----- PROVIDED INFORMATION

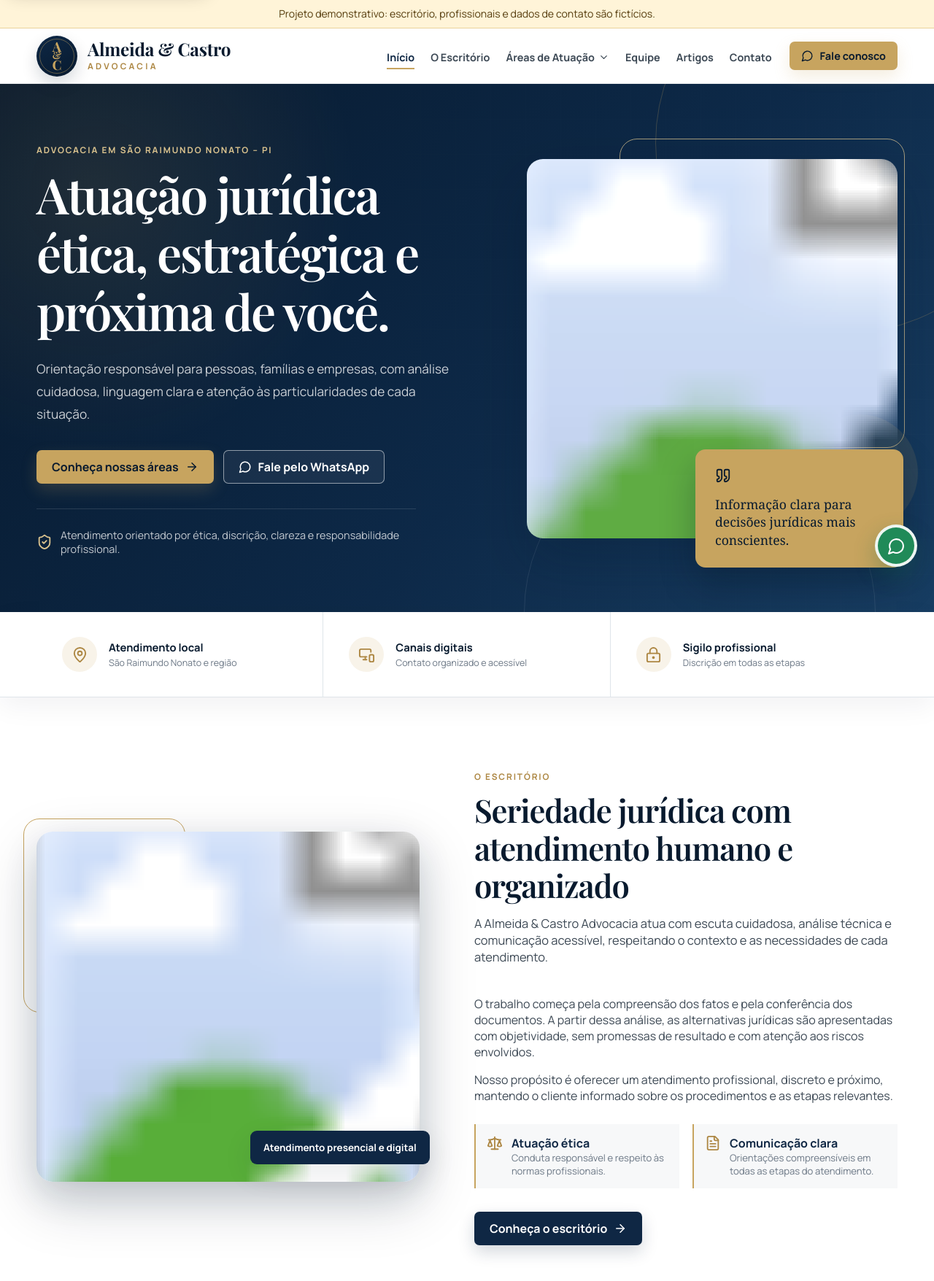
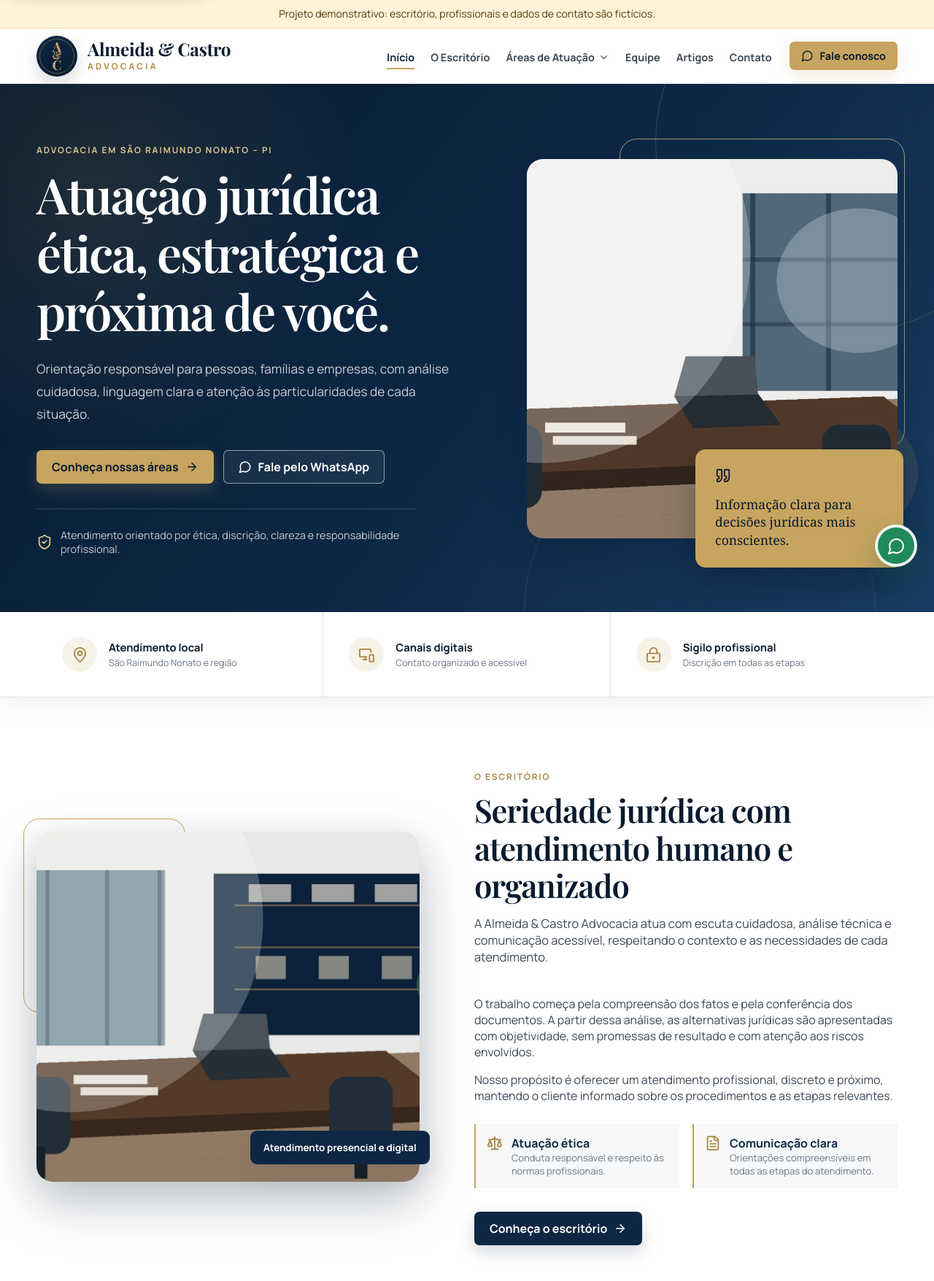
Before and after one commit to RicardoRibeiro-Prof/almeida-castro-advocacia, a React (Vite) app: page / in a window 1280 px wide. Shown: the top 1756 px of the page at 73% size. Built offline with nearby package versions, Linux system fonts and the light colour scheme.

Commit message:
Usa fotografias reais locais na página inicial

```diff
--- a/src/pages/Home.jsx
+++ b/src/pages/Home.jsx
@@ -23,8 +23,8 @@ import { teamMembers } from '../data/team'
 import { getRecentPublishedArticles } from '../services/articleService'
 import { getWhatsAppUrl } from '../utils/constants'
 
-const HERO_IMAGE = `${import.meta.env.BASE_URL}images/hero-office.svg`
-const ABOUT_IMAGE = `${import.meta.env.BASE_URL}images/hero-office.svg`
+const HERO_IMAGE = `${import.meta.env.BASE_URL}images/hero-office.jpg`
+const ABOUT_IMAGE = `${import.meta.env.BASE_URL}images/about-office.jpg`
 
 const differences = [
   'Atendimento personalizado e respeitoso',
@@ -88,9 +88,9 @@ export default function Home() {
           <div className="hero__visual hero__visual--photo">
             <img
               src={HERO_IMAGE}
-              alt="Escritório jurídico moderno em tons de azul-marinho, madeira e dourado"
-              width="800"
-              height="600"
+              alt="Sala de reunião moderna em escritório jurídico"
+              width="1600"
+              height="1100"
               decoding="async"
               fetchPriority="high"
             />
@@ -118,9 +118,9 @@ export default function Home() {
           <div className="image-frame image-frame--office image-frame--premium">
             <img
               src={ABOUT_IMAGE}
-              alt="Ambiente jurídico sofisticado preparado para atendimento presencial e digital"
-              width="800"
-              height="600"
+              alt="Ambiente contemporâneo de escritório para atendimento"
+              width="1500"
+              height="1100"
               loading="lazy"
               decoding="async"
             />
```
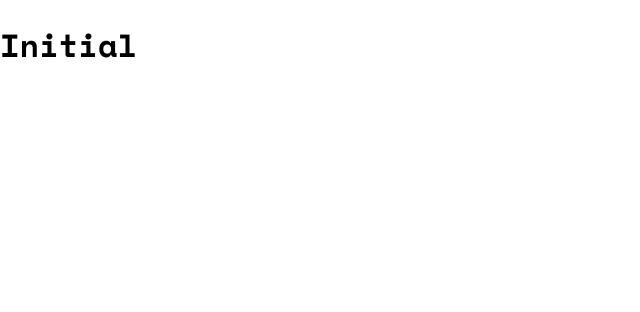
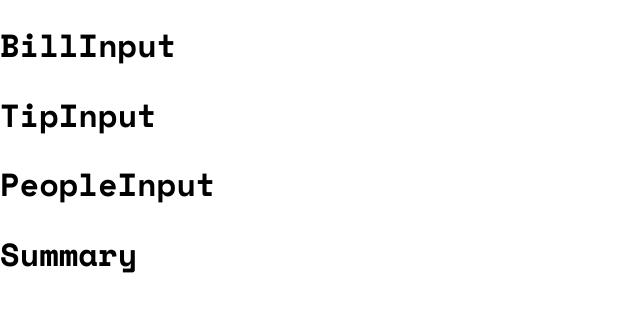
Before and after one commit to zxasc/tip-calculator-app, a React (Vite) app: page / in a window 1280 px wide. Shown: the top 312 px of the page, without its empty margins (0-640 px from the left). Built offline with nearby package versions, Linux system fonts and the light colour scheme.

Commit message:
prepare folder structure and add dummy components

```diff
--- /dev/null
+++ b/src/App.jsx
@@ -0,0 +1,19 @@
+import { useState } from 'react'
+import './styles/global.scss'
+import BillInput from './components/BillInput'
+import TipInput from './components/TipInput'
+import PeopleInput from './components/PeopleInput'
+import Summary from './components/Summary'
+
+export default function App() {
+  const [appState, setAppState] = useState({bill: 0, tip: 0, people: 0})
+
+  return (
+    <>
+      <BillInput />
+      <TipInput />
+      <PeopleInput />
+      <Summary />
+    </>
+  )
+}
--- a/src/components/App.jsx
+++ /dev/null
@@ -1,12 +0,0 @@
-import { useState } from 'react'
-import '../styles/global.scss'
-
-export default function App() {
-  const [count, setCount] = useState(0)
-
-  return (
-    <>
-      <h1>Initial</h1>
-    </>
-  )
-}
--- /dev/null
+++ b/src/components/BillInput.jsx
@@ -0,0 +1,5 @@
+export default function BillInput() {
+    return (
+        <h1>BillInput</h1>
+    )
+}
--- /dev/null
+++ b/src/components/PeopleInput.jsx
@@ -0,0 +1,5 @@
+export default function PeopleInput() {
+    return (
+        <h1>PeopleInput</h1>
+    )
+}
--- /dev/null
+++ b/src/components/Summary.jsx
@@ -0,0 +1,5 @@
+export default function Summary() {
+    return (
+        <h1>Summary</h1>
+    )
+}
--- /dev/null
+++ b/src/components/TipInput.jsx
@@ -0,0 +1,5 @@
+export default function TipInput() {
+    return (
+        <h1>TipInput</h1>
+    )
+}
--- a/src/main.jsx
+++ b/src/main.jsx
@@ -1,6 +1,6 @@
 import React from 'react'
 import ReactDOM from 'react-dom/client'
-import App from './components/App.jsx'
+import App from './App.jsx'
 
 ReactDOM.createRoot(document.getElementById('root')).render(
   <React.StrictMode>
```
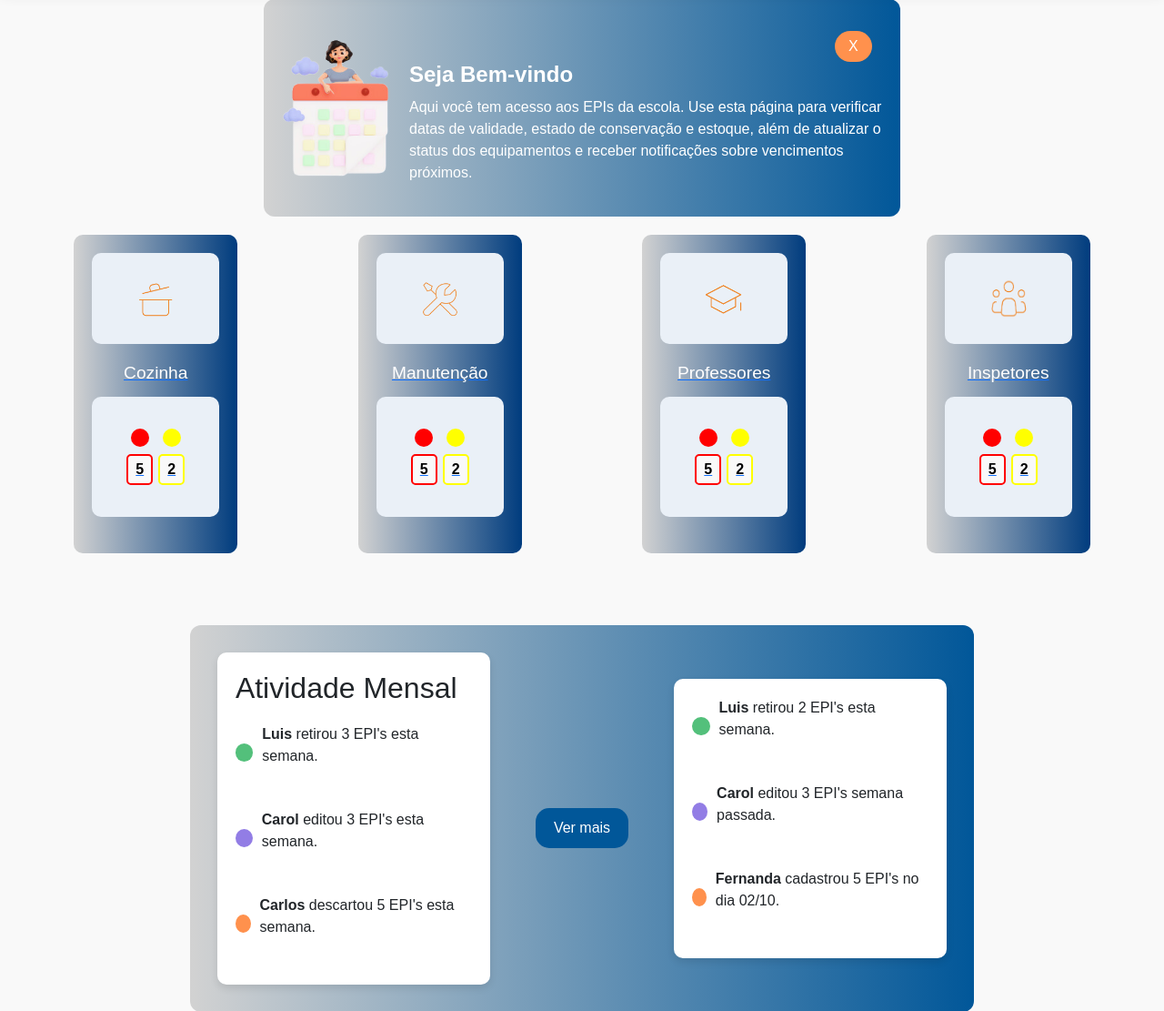
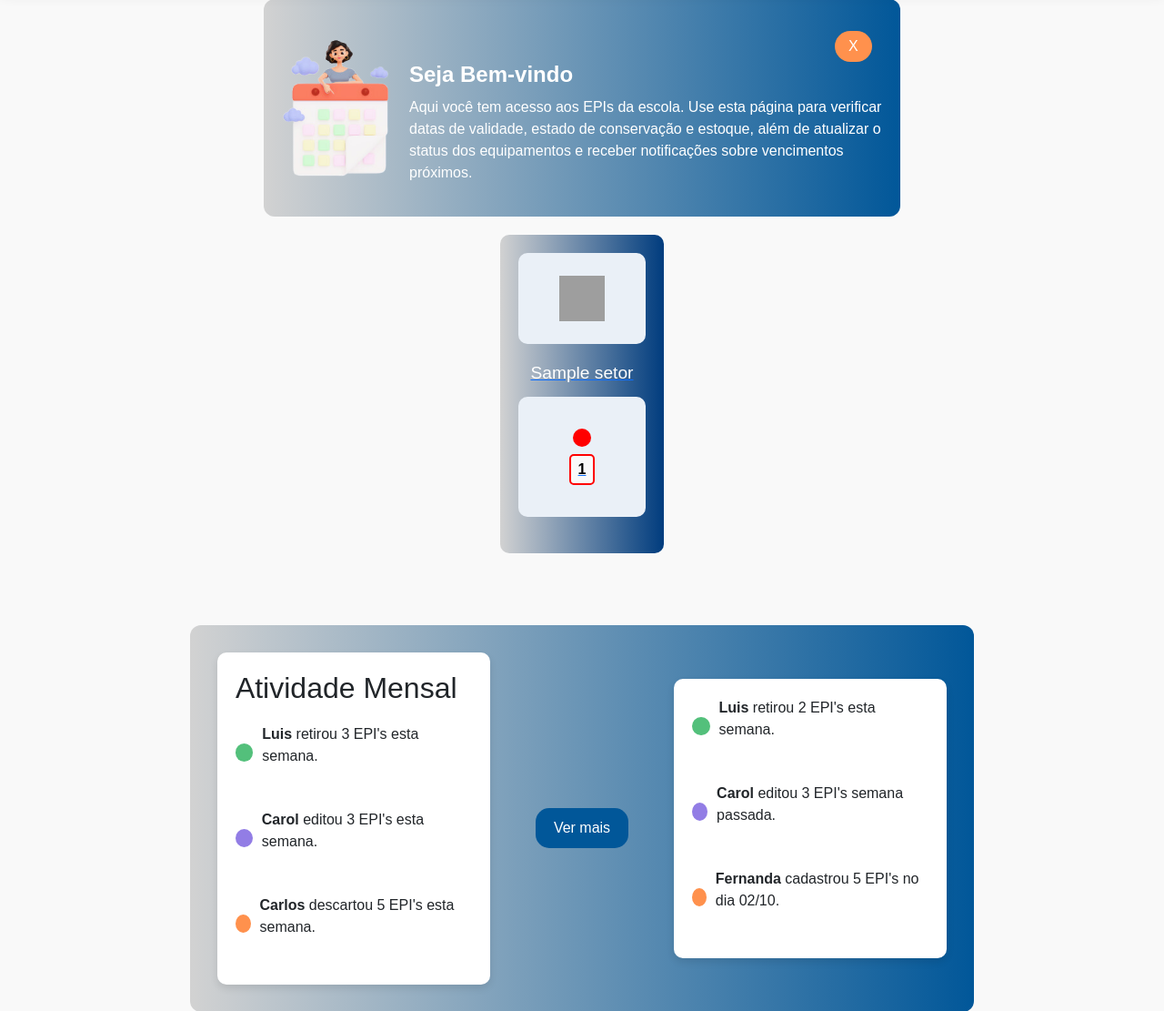
Before and after one commit to otavioDev07/Grupo7_EquipTrack, a Flask app: page /home in a window 1280 px wide. Shown: the part 141-1252 px from the top of the page at 91% size. Run offline with Flask 3, Linux system fonts and the light colour scheme; the visitor is signed in with stand-in values (Sample User, id 1); tables that the repository leaves empty hold one stand-in row (values such as "Sample post"); data that the repository does not hold is empty; grey boxes are pictures that could not be loaded.

Commit message:
falta arrumar home

```diff
--- a/alocar/alocar.py
+++ b/alocar/alocar.py
@@ -47,7 +47,7 @@ def alocar_equipamento(idEPI):
                 cursor.execute(comando_backlog, (acao, idSupervisor))
                 conexao.commit()
                 print('Cadastro realizado com sucesso!', 'success')
-                return redirect('/')
+                return redirect('/estoque')
             except Exception as e:
                 conexao.rollback()
                 print(f'Erro ao alocar equipamento: {str(e)}', 'error')
--- a/home/home.py
+++ b/home/home.py
@@ -4,15 +4,55 @@ from database.conection import conecta_db
 
 home_blueprint = Blueprint('home', __name__, template_folder="templates")
 
+@home_blueprint.route('/home', methods=['GET'])
 @require_login
-@home_blueprint.route('/home', methods=['GET'])
 def home():
     with conecta_db() as (conexao, cursor):
-        cursor.execute('SELECT * FROM backlog')
-        backlog = cursor.fetchall()
+        try:
+            comando_update = '''
+                UPDATE epi
+                SET status = "Descartado"
+                WHERE quantidade = 0 AND status != "Descartado"
+            '''
+            cursor.execute(comando_update)
+            conexao.commit()
 
-        comando_update = 'UPDATE epi SET status = "Descartado" WHERE quantidade = 0 AND status != "Descartado"'
-        cursor.execute(comando_update)
-        conexao.commit()
+            comando_setores = '''
+                SELECT s.idSetor, s.nomeSetor
+                FROM setor s
+            '''
+            cursor.execute(comando_setores)
+            setores = cursor.fetchall()
 
-    return render_template('home.html', backlog=backlog)
+            # Contar EPIs vencidos e próximos do vencimento para cada setor
+            setores_data = []
+            for setor in setores:
+                idSetor = setor[0]
+
+                # Verificar os EPIs associados aos funcionários desse setor
+                comando_epi = '''
+                    SELECT
+                        SUM(CASE WHEN e.dataVencimento < CURDATE() THEN 1 ELSE 0 END) AS vencidos,
+                        SUM(CASE WHEN e.dataVencimento BETWEEN CURDATE() AND CURDATE() + INTERVAL 30 DAY THEN 1 ELSE 0 END) AS perto_vencimento
+                    FROM epi e
+                    JOIN funcionário f ON e.idFuncionario = f.idFuncionario
+                    WHERE f.idSetor = %s
+                '''
+                cursor.execute(comando_epi, (idSetor,))
+                epi_data = cursor.fetchone()
+
+                # Se não houver EPIs ou funcionários, marcar como 0
+                vencidos = epi_data[0] if epi_data[0] else 0
+                perto_vencimento = epi_data[1] if epi_data[1] else 0
+
+                setores_data.append({
+                    'idSetor': idSetor,
+                    'nomeSetor': setor[1],
+                    'vencidos': vencidos,
+                    'perto_vencimento': perto_vencimento
+                })
+
+        except Exception as e:
+            return f"Erro de BackEnd: {e}", 500
+
+    return render_template('home.html', setores=setores_data)
--- a/home/templates/home.html
+++ b/home/templates/home.html
@@ -394,14 +394,14 @@ button:hover {
                     <img src="/static/images/icone1.png" alt="Ilustração" class="image">
                 </div>
                 <div class="text-content">
-                    <div style="padding-left: 90%; "><button class="close-btn-close" onclick="closeWelcomeBox()">X</button> <!-- Botão de fechar --></div>
+                    <div style="padding-left: 90%;">
+                        <button class="close-btn-close" onclick="closeWelcomeBox()">X</button> <!-- Botão de fechar -->
+                    </div>
                     <h1 class="fw-bold">Seja Bem-vindo</h1>
                     <p>Aqui você tem acesso aos EPIs da escola. Use esta página para verificar datas de validade, estado de conservação e estoque, além de atualizar o status dos equipamentos e receber notificações sobre vencimentos próximos.</p>
                 </div>
             </div>
-
         </div>
-        <!-- Modal para opções de cadastro -->
         <div class="modal fade" id="cadastrarModal" tabindex="-1" aria-labelledby="cadastrarModalLabel" aria-hidden="true">
             <div class="modal-dialog modal-dialog-centered">
                 <div class="modal-content">
@@ -422,89 +422,29 @@ button:hover {
             </div>
         </div>
         <div class="card-container">
-            <a href="{{url_for('admin.get_funcionarios', idSetor=1)}}">
+            {% for setor in setores %}
+            <a href="{{ url_for('admin.get_funcionarios', idSetor=setor.idSetor) }}">
                 <div class="card">
                     <div class="icon">
-                        <img src="/static/images/cozinha.png" alt="Cozinha">
+                        <img src="/static/images/{{ setor.nomeSetor | lower | replace(' ', '_') }}.png" alt="{{ setor.nomeSetor }}">
                     </div>
-                    <h3>Cozinha</h3>
+                    <h3>{{ setor.nomeSetor }}</h3>
                     <div class="icon">
                         <div class="indicators">
-                            <div class="indicator red">
+                            <!-- Bolinhas dinâmicas -->
+                            <div class="indicator red" {% if setor.vencidos == 0 %}style="display: none;"{% endif %}>
                                 <div class="circle"></div>
-                                <span class="number">5</span>
+                                <span class="number">{{ setor.vencidos }}</span>
                             </div>
-                            <div class="indicator yellow">
+                            <div class="indicator yellow" {% if setor.perto_vencimento == 0 %}style="display: none;"{% endif %}>
                                 <div class="circle"></div>
-                                <span class="number">2</span>
+                                <span class="number">{{ setor.perto_vencimento }}</span>
                             </div>
                         </div>
                     </div>
                 </div>
             </a>
-
-            <a href="{{url_for('admin.get_funcionarios', idSetor=2)}}">
-                <div class="card">
-                    <div class="icon">
-                        <img src="/static/images/manutenção.png" alt="Manutenção">
-                    </div>
-                    <h3>Manutenção</h3>
-                    <div class="icon">
-                        <div class="indicators">
-                            <div class="indicator red">
-                                <div class="circle"></div>
-                                <span class="number">5</span>
-                            </div>
-                            <div class="indicator yellow">
-                                <div class="circle"></div>
-                                <span class="number">2</span>
-                            </div>
-                        </div>
-                    </div>
-                </div>
-            </a>
-
-            <a href="{{url_for('admin.get_funcionarios', idSetor=4)}}">
-                <div class="card">
-                    <div class="icon">
-                        <img src="/static/images/profs.png" alt="Professores">
-                    </div>
-                    <h3>Professores</h3>
-                    <div class="icon">
-                        <div class="indicators">
-                            <div class="indicator red">
-                                <div class="circle"></div>
-                                <span class="number">5</span>
-                            </div>
-                            <div class="indicator yellow">
-                                <div class="circle"></div>
-                                <span class="number">2</span>
-                            </div>
-                        </div>
-                    </div>
-                </div>
-            </a>
-
-            <a href="{{url_for('admin.get_funcionarios', idSetor=3)}}">
-                <div class="card">
-                    <div class="icon">
-                        <img src="/static/images/inspetores.png" alt="Inspetores">
-                    </div>
-                    <h3>Inspetores</h3>
-                    <div class="icon">
-                        <div class="indicators">
-                            <div class="indicator red">
-                                <div class="circle"></div>
-                                <span class="number">5</span>
-                            </div>
-                            <div class="indicator yellow">
-                                <div class="circle"></div>
-                                <span class="number">2</span>
-                            </div>
-                        </div>
-                    </div>
-                </div>
-            </a>
+            {% endfor %}
         </div>
 
 <!-- Atividade Mensal -->
```
Also changed, not shown: admin/admin.py (+12 -20 lines).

----------

HOW TO COMPLETE THIS TASK
Your answer must be a single number: the count of lines in the records above that contain "left".

EXERCISE RESULT
3